You must maintain a consistent verb tense.
I have got into numerous arguments with novice authors on this one. It is a bone of contention for me because, frankly, we don't ever speak in one consistent tense so why should a story be told in one? Not to mention that if the story is to have any three dimensional time continuity, it can't really be in just one tense anyway.
Mostly new authors are told to pick either past or present and to stay within the tense ranges for those two, but in actuality there are at least thirty of them, tenses that is, and it's good to know the basic six and how to move between them. Purdue University has an easy to understand guide for when you are trying to figure out when and how to shift tense. For example:
Did you notice the shift? The majority of the book is told in past tense and its variables, but as the narrator is reminiscing over what is to be a quintessential moment in her life, she switches to present tense to give the scene the immediacy it needs for impact. After the scene is over, the narrative resumes in past tense. This happens often throughout the book.
"He shimmered in the mirrors. An infinite number of Adrians in beige corduroy trousers and plum colored turtlenecks and brown suede jackets. And infinite number of dirty toenails in an infinite number of Indian sandals. An infinite number of meerschaum pipes between his beautiful curling lips. My zipless fuck? The man under my bed! Multiplied like lovers in the last year at Marienbad. Multipled like Andy Warhol’s self-portraits. Multiplied like the One Thousand and One Buddahs at the Temple of Kyoto. […]
“Hello Ducks,” he says, turning to me.
“I have something for you,” I say handing him the inscribed book I’ve been carrying around all day. The edges of the pages are beginning to fray from my sweaty palms.

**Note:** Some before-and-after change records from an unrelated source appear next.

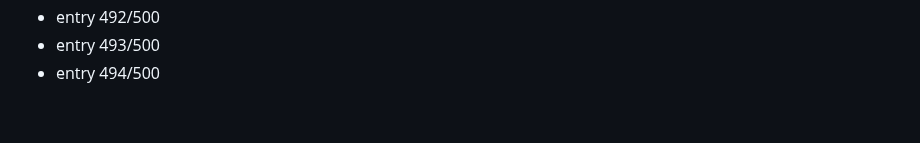
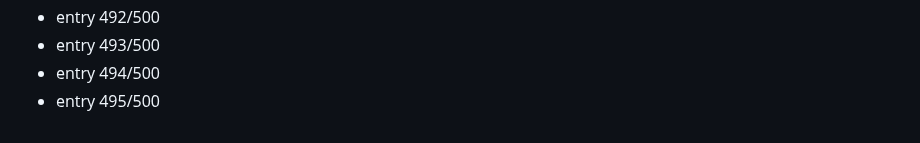
Before and after one commit to Dev9269/Dev9269, a Markdown page: activity/2026-08-19.md, the part around the change. GitHub-like rendering.

Commit message:
chore: daily activity entry 495/500

```diff
--- a/activity/2026-08-19.md
+++ b/activity/2026-08-19.md
@@ -494,3 +494,4 @@
 - entry 492/500
 - entry 493/500
 - entry 494/500
+- entry 495/500
```
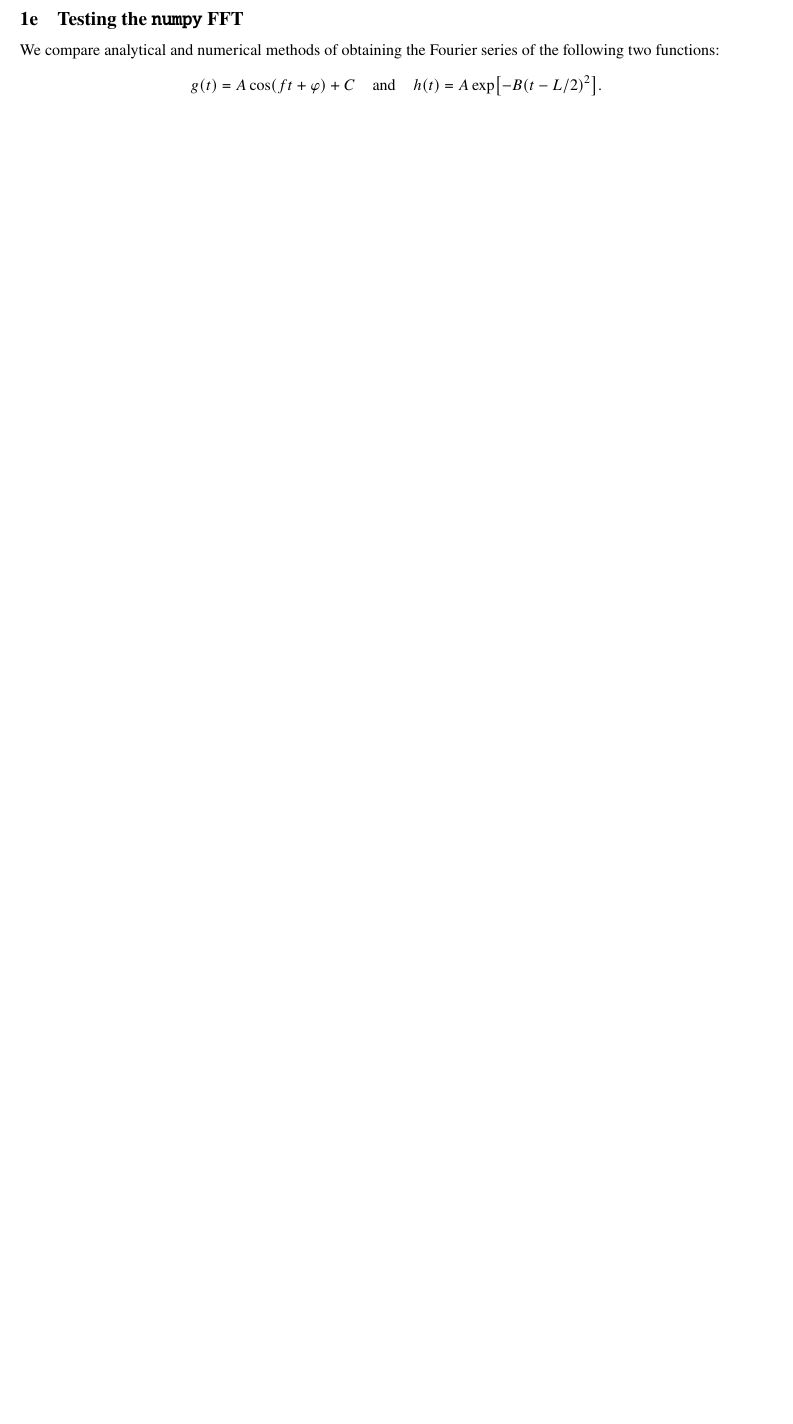
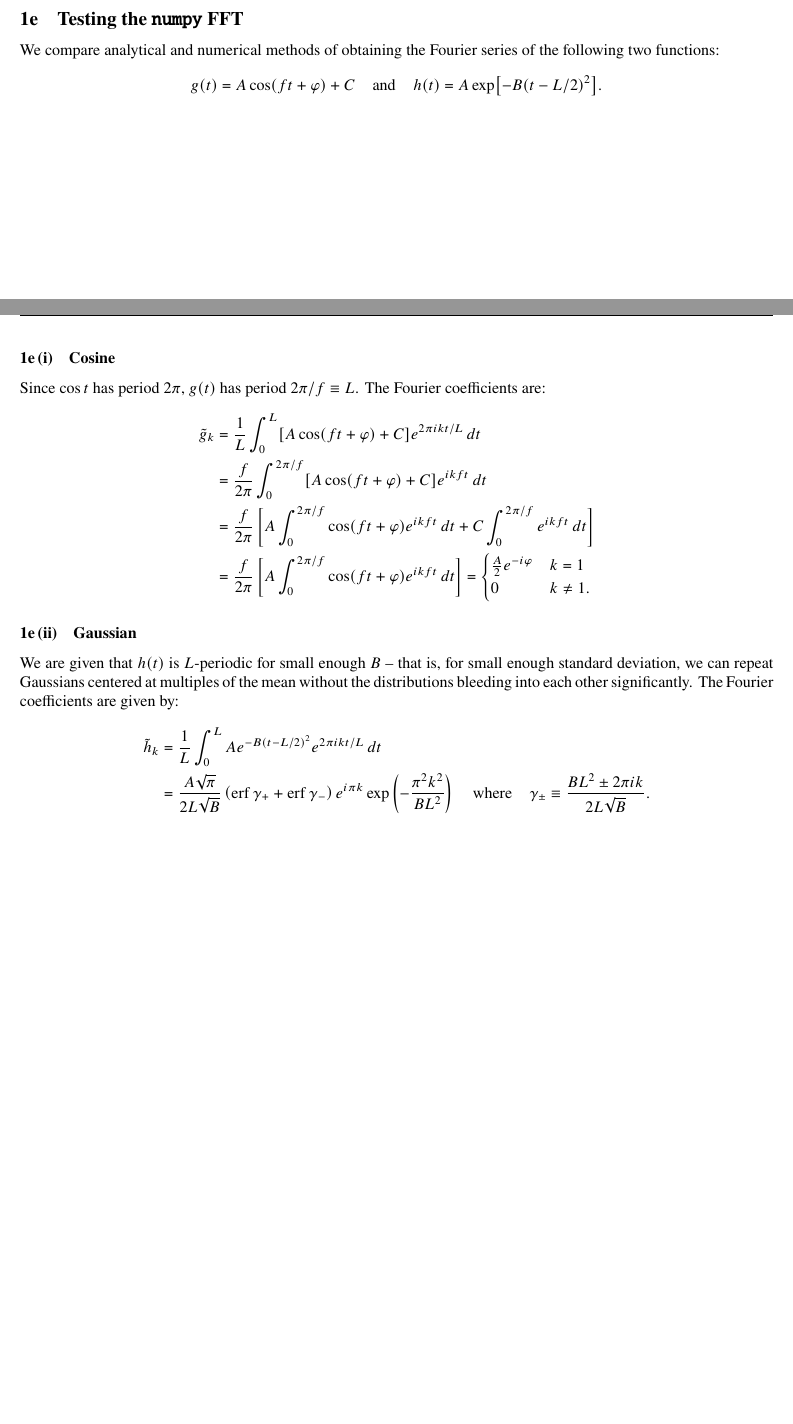
Before and after one commit to xerebus/ph21, a LaTeX document (set2/set2.tex): part of page 2 of 2 before the commit and two parts of pages 2 and 3 of 3 after it, the two joined at a grey line, cut so that both start at the same text, the shorter picture padded with empty space. Compiled offline with pdfLaTeX.

Commit message:
Theory part finished

```diff
--- a/set2/set2.tex
+++ b/set2/set2.tex
@@ -12,6 +12,7 @@
 % Times New Roman
 \usepackage{newtxtext}
 \usepackage{newtxmath}
+\renewcommand{\mathbb}{\varmathbb}
 %\usepackage{libertine}
 %\usepackage[libertine]{newtxmath}
 
@@ -237,6 +238,56 @@ g(t) = A \cos (ft + \varphi) + C \sp{and}
 h(t) = A \exp [-B (t - L/2)^2 ].
 \end{align*}
 
+\subsubsection{Cosine}
+
+Since $\cos t$ has period $2\pi$, $g(t)$ has period $2\pi/f \equiv L$.
+The Fourier coefficients are:
+\begin{align*}
+\tilde g_k
+&= {1 \over L} \int_0^L [A \cos(ft + \varphi) + C]
+e^{2\pi i k t / L} \, dt \\
+&= {f \over 2\pi} \int_0^{2\pi/f} [A \cos(ft + \varphi) + C]
+e^{i k f t} \, dt \\
+&= {f \over 2\pi}
+\left[
+A \int_0^{2\pi/f} \cos(ft + \varphi)
+e^{i k f t} \, dt
++ C  \int_0^{2\pi/f}
+e^{i k f t} \, dt
+\right]\\
+&= {f \over 2\pi}
+\left[
+A \int_0^{2\pi/f} \cos(ft + \varphi)
+e^{i k f t} \, dt
+\right]
+=
+\begin{cases}
+{A \over 2} e^{-i\varphi} & k = 1 \\
+0 & k \not= 1.
+\end{cases}
+\end{align*}
+
+\subsubsection{Gaussian}
+
+We are given that $h(t)$ is $L$-periodic for small enough $B$ -- that is,
+for small enough standard deviation, we can repeat Gaussians
+centered at multiples of the mean without the distributions bleeding into
+each other significantly. The Fourier coefficients are given by:
+\begin{align*}
+\tilde h_k &= {1 \over L} \int_0^L A e^{-B (t - L/2)^2}
+e^{2\pi i k t / L} \, dt \\
+&=
+{A\sqrt\pi \over 2L \sqrt B}
+\left(
+    \erf \gamma_+ + \erf \gamma_-
+\right)
+e^{i\pi k}
+\exp\left(
+    -{\pi^2 k^2 \over B L^2}
+\right)
+\sp{where}
+\gamma_{\pm} \equiv {BL^2 \pm 2\pi i k \over 2L \sqrt B}.
+\end{align*}
 
 
 \end{document}
```
Also changed, not shown: set2/set2.pdf, 2 other files.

“You sweetheart!” He takes the book. We link arms and start walking down the mirrored hall.
From Fear of Flying by Erica Jong.
So you tell me -- six point something million copies sold. Award winning author Erica Jong -- did she and/or her editor make a serious mistake? I think not.
So this is just another one of those rules that has been distorted over time by people who don't understand it yet feel the need to shove it down everyone else's throat. No wonder so many new authors get confused. Feel free to shift tense when appropriate for effect, but make sure you do it right and do it subtly. An author shouldn’t have a fear of flying.
On a side note: I am embarrassed to admit that I am just getting around to reading Fear of Flying. I know, I know, in '73 when it came out, it was lauded as one of the greatest works of literature of all time, and it is. It was one of the first books to explore the feminist psyche in such an unapologetic way, and one of the first to do so written in the style of a memoir. However, I wouldn't have really been able to relate to it as deeply in my Twenties, but now that I am well into my Forties and have one divorce and a second marriage under my belt, I can appreciate the psychological truisms that would have eluded me as a younger reader less experienced in the ways of love, sex, and relationships. The book is witty, shocking in its exhibitionism, but most of all, it's honest. I don't know of any woman who hasn't thought or felt this way at some point in their life about the men in their life and how it all relates to their own sexuality. As a bonus, the writing is stellar.
Cheryl Anne Gardner